# Instructions for the task
All lines holding the string "Dashboard" should be copied from the data below.

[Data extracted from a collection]
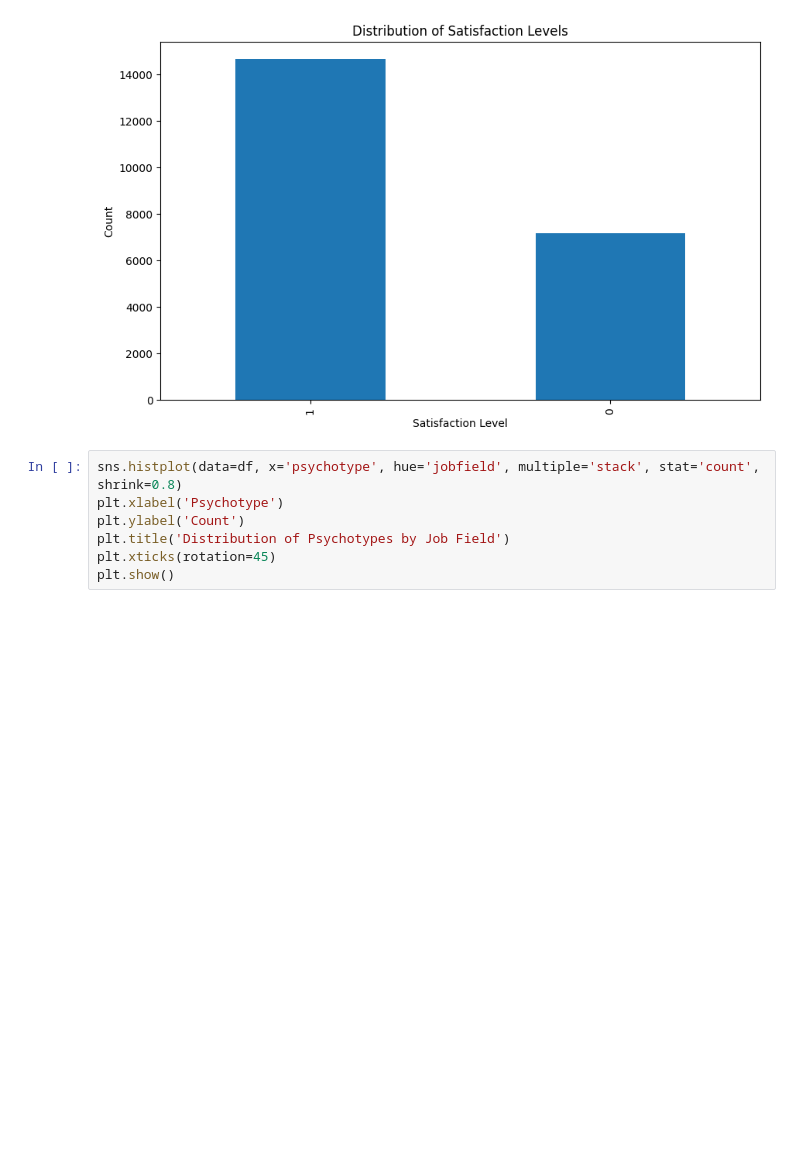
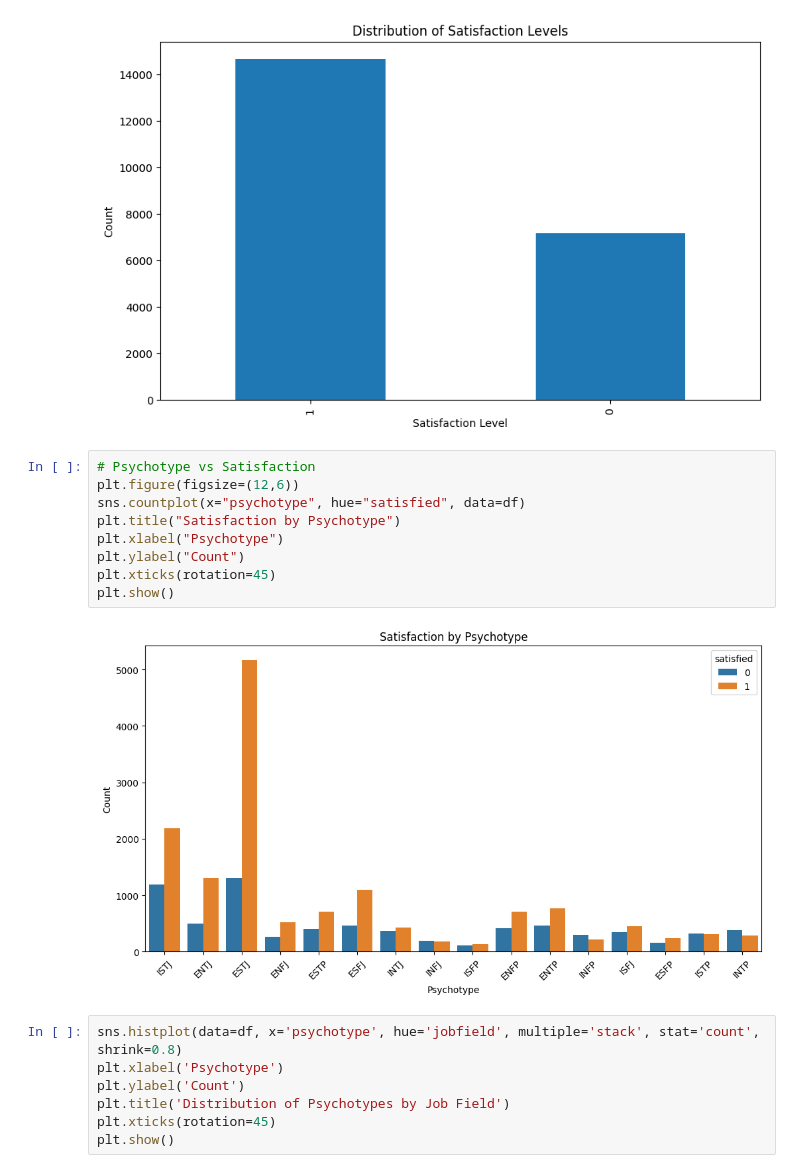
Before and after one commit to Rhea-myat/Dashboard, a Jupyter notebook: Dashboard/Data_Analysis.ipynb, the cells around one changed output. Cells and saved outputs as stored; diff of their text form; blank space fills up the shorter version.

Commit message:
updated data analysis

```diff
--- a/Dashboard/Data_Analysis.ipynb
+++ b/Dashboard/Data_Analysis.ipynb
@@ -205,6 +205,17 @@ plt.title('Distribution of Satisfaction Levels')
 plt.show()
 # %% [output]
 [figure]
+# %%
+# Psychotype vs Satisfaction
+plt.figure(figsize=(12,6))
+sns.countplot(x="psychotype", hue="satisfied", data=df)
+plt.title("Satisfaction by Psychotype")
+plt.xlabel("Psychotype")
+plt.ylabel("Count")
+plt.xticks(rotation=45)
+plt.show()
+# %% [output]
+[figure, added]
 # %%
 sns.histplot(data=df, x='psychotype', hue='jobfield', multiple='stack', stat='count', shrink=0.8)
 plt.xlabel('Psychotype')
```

# Result for this exercise
Before and after one commit to Rhea-myat/Dashboard, a Jupyter notebook: Dashboard/Data_Analysis.ipynb, the cells around one changed output. Cells and saved outputs as stored; diff of their text form; blank space fills up the shorter version.
--- a/Dashboard/Data_Analysis.ipynb
+++ b/Dashboard/Data_Analysis.ipynb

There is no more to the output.